A surgeon named Michael Foster, played by Peter Gallagher, has his world turned upside down when his wife disappears one morning without a trace. Initially he suspected she was having an affair and ran away with another man, but as strange evidence gathers he soon realizes that she has been a part of a strange coven of witches and her disappearance might not have been her choice.
Originally airing on the Lifetime network, this film retains being separated into two parts on this DVD. Each part clocking in around the 90-minute mark, the first part can be a touch tedious as so little time was spent establishing the relationship between Foster and his missing wife that we have no reason to emotionally connect with the situation, aside from our hero’s despair as he searches. As all the supporting characters, along with our desperate protagonist, come to accept the supernatural truth driving the plot, by the second part, the story finds a better pace and can hold your attention with more action and moments of tension.
Gallagher does a good job as a man facing things that completely contradict his beliefs, especially since he would have spent so many years training in the medicals arts and sciences, believing only what he could physically touch and alter. Foster’s daughter is also discovering her own supernatural powers, having inherited them from her witch mother, and she eventually plays a key role in the climax. Peter Fonda positively sleepwalks his way through his role as the coven leader (or one of the leaders…or something), as well as through a next-to useless side-plot about a mayoral election. All in all, the entire cast does a decent playing their roles with conviction, despite the odd bout with hammy dialogue.
I wish that the director did more to convey the presence of supernatural powers aside fro flickering lights, reaction shots played in fast-forward and bad, canned sound effects. Without something more to stimulate our senses, it becomes more of a challenge for the actors to convince us that what they are encountering is truly uncanny.
Widescreen 1.78:1. The picture goes to a strange, washed out haze for flashbacks and moments featuring magic powers so often that it can be hard to judge whether the picture is good or not. Thankfully it is counter-balanced by a ton of night time shots that establish a cleaner view, with sharper black tones and unbleached colours.
Dolby Digital Stereo. Once I was again to turn my brain off from the lame, over-used canned sound effects, then I could hear that the sound was not too shabby. Had they used 5.1 I could have appreciated the deadly moments of high tension better, but never got that opportunity for immersion. It seems that whenever this film lacks in one spot (be it sound quality, tone of action, dialogue) it places the burden onto something else. That’s how I feel about the sound, it is lacking in any flare and so the visuals must do all the work to bring me in.
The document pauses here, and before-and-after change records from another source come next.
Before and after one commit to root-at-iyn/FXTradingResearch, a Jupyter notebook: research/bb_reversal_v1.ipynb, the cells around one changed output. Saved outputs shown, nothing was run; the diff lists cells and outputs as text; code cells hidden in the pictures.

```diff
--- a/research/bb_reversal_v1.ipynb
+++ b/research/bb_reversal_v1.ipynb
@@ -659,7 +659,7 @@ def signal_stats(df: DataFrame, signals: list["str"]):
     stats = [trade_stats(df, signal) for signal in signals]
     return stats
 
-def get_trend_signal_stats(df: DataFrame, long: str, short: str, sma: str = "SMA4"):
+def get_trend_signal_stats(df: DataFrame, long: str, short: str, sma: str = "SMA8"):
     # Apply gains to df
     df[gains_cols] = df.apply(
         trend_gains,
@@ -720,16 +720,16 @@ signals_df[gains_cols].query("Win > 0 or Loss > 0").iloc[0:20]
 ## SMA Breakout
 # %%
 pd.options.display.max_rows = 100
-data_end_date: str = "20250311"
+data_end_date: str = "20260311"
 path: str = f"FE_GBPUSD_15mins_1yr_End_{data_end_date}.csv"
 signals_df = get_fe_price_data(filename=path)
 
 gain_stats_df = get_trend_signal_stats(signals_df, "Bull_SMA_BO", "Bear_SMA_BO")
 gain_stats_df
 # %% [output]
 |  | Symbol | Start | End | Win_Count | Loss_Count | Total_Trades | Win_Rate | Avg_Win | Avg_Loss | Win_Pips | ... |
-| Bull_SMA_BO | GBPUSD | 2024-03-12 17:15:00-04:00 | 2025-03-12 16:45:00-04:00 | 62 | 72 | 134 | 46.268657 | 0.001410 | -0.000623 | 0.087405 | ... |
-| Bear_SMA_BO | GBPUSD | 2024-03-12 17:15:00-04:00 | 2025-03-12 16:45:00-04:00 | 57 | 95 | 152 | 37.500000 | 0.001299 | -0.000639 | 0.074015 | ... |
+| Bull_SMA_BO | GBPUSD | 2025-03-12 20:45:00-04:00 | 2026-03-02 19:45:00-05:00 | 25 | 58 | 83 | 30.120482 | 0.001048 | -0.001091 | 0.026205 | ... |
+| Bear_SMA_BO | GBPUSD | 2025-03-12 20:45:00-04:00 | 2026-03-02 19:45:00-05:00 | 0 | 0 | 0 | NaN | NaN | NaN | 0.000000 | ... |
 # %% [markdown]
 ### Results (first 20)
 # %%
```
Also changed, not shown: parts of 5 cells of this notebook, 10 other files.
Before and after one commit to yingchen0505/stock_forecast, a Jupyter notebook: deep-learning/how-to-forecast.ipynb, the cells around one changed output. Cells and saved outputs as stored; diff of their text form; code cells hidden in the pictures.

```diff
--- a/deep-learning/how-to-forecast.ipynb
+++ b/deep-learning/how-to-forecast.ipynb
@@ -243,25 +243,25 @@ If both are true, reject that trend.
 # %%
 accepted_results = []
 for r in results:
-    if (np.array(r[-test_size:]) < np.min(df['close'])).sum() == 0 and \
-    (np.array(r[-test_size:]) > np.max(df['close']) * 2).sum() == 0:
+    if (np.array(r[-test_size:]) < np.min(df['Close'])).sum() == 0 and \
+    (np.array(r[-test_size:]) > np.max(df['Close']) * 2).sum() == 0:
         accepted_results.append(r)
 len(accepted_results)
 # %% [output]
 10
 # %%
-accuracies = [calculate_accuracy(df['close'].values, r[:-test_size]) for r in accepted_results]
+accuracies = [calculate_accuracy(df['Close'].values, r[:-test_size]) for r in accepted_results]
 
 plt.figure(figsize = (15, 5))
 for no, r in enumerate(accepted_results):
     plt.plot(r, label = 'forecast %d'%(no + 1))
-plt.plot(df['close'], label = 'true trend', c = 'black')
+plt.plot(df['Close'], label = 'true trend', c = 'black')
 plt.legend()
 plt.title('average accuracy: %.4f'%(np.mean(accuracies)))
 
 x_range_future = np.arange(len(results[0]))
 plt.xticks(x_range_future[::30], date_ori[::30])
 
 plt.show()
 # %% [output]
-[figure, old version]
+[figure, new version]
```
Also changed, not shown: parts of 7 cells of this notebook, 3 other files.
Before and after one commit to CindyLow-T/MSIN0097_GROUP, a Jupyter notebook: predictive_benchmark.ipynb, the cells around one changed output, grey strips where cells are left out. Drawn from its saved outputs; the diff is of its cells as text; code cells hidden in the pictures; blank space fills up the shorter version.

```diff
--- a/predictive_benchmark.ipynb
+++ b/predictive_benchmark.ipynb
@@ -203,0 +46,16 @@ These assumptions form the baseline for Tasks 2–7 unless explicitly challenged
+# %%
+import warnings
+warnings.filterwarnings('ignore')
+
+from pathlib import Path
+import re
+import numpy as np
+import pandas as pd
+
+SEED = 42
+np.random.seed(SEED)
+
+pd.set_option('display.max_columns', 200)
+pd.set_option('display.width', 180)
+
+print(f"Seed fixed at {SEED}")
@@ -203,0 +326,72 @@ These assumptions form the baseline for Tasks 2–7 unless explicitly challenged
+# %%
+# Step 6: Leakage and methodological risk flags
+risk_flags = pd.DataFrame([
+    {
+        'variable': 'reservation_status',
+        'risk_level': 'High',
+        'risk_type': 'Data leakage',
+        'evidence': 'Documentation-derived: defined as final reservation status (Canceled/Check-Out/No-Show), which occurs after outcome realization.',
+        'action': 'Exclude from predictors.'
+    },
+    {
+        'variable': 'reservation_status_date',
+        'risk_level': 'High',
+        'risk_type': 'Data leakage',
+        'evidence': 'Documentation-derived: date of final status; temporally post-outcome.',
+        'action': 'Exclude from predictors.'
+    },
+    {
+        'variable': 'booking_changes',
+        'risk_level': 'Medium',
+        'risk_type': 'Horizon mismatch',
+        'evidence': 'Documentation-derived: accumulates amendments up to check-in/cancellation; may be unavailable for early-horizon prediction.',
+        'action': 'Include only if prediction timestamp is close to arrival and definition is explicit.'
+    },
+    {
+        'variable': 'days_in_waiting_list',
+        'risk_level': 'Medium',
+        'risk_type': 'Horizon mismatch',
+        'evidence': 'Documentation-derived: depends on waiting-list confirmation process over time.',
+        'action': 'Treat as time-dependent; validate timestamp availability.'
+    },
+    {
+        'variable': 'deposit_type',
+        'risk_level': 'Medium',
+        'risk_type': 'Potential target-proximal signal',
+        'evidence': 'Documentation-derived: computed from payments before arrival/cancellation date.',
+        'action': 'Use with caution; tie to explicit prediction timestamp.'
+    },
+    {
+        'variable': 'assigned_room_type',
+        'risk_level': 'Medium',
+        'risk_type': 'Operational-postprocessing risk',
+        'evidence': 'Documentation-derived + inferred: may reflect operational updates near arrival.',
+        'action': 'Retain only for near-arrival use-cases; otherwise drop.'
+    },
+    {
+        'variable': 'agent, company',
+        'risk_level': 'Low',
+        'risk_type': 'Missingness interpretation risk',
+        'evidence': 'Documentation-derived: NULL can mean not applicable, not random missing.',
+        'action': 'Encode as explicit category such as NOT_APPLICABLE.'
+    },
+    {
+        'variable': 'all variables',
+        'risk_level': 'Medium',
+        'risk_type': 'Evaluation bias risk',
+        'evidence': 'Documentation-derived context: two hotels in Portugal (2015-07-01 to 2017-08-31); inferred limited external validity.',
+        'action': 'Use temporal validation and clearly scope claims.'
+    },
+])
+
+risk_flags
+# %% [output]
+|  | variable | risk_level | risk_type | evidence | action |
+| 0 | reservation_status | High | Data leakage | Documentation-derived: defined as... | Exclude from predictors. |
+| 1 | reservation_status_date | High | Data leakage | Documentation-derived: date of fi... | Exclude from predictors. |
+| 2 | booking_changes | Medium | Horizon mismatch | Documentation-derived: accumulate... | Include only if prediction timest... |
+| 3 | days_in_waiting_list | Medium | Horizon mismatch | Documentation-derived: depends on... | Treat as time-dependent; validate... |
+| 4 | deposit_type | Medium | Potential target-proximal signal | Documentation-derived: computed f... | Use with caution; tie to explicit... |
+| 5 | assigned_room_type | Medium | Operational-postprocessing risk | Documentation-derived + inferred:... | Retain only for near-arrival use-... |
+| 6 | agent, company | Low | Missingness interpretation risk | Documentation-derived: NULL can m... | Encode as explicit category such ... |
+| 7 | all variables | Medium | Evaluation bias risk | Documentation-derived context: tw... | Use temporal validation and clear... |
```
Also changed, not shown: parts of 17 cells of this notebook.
This film (or mini-series) plays out like a conspiracy thriller with a supernatural device. It was tough to get into the action at first but eventually things get rolling when all parties are in on the secrets. It has its pluses and its minuses, ranging as far as its overused titles to a real question mark of an ending. Worthwhile for fans of Thrillers I suppose.